Web document revisions:
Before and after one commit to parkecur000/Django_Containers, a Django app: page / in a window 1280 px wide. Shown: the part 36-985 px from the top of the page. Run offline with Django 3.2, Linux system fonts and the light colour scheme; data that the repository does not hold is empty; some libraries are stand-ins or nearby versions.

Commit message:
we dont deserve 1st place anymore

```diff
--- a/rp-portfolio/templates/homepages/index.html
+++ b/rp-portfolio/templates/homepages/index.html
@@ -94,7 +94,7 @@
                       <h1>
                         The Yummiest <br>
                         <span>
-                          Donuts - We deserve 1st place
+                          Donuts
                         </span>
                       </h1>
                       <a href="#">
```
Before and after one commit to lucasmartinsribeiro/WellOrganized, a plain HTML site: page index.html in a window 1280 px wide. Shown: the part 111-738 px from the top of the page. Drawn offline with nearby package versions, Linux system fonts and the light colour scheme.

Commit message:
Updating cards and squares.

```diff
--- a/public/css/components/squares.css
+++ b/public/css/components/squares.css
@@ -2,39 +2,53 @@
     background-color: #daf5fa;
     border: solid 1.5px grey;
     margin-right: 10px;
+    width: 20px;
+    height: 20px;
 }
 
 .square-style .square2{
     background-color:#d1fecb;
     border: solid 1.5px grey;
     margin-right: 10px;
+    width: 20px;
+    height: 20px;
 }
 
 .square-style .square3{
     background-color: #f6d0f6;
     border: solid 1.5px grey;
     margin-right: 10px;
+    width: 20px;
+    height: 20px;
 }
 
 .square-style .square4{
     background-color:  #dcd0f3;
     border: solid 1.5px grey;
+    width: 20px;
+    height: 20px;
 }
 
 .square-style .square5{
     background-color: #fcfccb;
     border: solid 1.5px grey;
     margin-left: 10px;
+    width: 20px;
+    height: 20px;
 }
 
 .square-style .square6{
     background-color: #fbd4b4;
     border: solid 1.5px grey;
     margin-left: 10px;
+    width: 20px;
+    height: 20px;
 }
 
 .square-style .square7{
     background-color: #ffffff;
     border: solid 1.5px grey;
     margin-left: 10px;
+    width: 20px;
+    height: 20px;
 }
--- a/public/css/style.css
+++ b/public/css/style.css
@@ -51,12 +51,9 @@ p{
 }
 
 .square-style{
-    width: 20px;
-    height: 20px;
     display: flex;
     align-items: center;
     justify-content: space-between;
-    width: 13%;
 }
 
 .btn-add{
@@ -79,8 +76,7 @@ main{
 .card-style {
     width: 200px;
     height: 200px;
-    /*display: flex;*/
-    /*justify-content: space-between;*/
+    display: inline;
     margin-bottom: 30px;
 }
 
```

**EXERCISE AIM:**
Could you set down every line above exactly as written?

**EXERCISE ANSWER:**
Before and after one commit to parkecur000/Django_Containers, a Django app: page / in a window 1280 px wide. Shown: the part 36-985 px from the top of the page. Run offline with Django 3.2, Linux system fonts and the light colour scheme; data that the repository does not hold is empty; some libraries are stand-ins or nearby versions.

Commit message:
we dont deserve 1st place anymore

```diff
--- a/rp-portfolio/templates/homepages/index.html
+++ b/rp-portfolio/templates/homepages/index.html
@@ -94,7 +94,7 @@
                       <h1>
                         The Yummiest <br>
                         <span>
-                          Donuts - We deserve 1st place
+                          Donuts
                         </span>
                       </h1>
                       <a href="#">
```
Before and after one commit to lucasmartinsribeiro/WellOrganized, a plain HTML site: page index.html in a window 1280 px wide. Shown: the part 111-738 px from the top of the page. Drawn offline with nearby package versions, Linux system fonts and the light colour scheme.

Commit message:
Updating cards and squares.

```diff
--- a/public/css/components/squares.css
+++ b/public/css/components/squares.css
@@ -2,39 +2,53 @@
     background-color: #daf5fa;
     border: solid 1.5px grey;
     margin-right: 10px;
+    width: 20px;
+    height: 20px;
 }
 
 .square-style .square2{
     background-color:#d1fecb;
     border: solid 1.5px grey;
     margin-right: 10px;
+    width: 20px;
+    height: 20px;
 }
 
 .square-style .square3{
     background-color: #f6d0f6;
     border: solid 1.5px grey;
     margin-right: 10px;
+    width: 20px;
+    height: 20px;
 }
 
 .square-style .square4{
     background-color:  #dcd0f3;
     border: solid 1.5px grey;
+    width: 20px;
+    height: 20px;
 }
 
 .square-style .square5{
     background-color: #fcfccb;
     border: solid 1.5px grey;
     margin-left: 10px;
+    width: 20px;
+    height: 20px;
 }
 
 .square-style .square6{
     background-color: #fbd4b4;
     border: solid 1.5px grey;
     margin-left: 10px;
+    width: 20px;
+    height: 20px;
 }
 
 .square-style .square7{
     background-color: #ffffff;
     border: solid 1.5px grey;
     margin-left: 10px;
+    width: 20px;
+    height: 20px;
 }
--- a/public/css/style.css
+++ b/public/css/style.css
@@ -51,12 +51,9 @@ p{
 }
 
 .square-style{
-    width: 20px;
-    height: 20px;
     display: flex;
     align-items: center;
     justify-content: space-between;
-    width: 13%;
 }
 
 .btn-add{
@@ -79,8 +76,7 @@ main{
 .card-style {
     width: 200px;
     height: 200px;
-    /*display: flex;*/
-    /*justify-content: space-between;*/
+    display: inline;
     margin-bottom: 30px;
 }
 
```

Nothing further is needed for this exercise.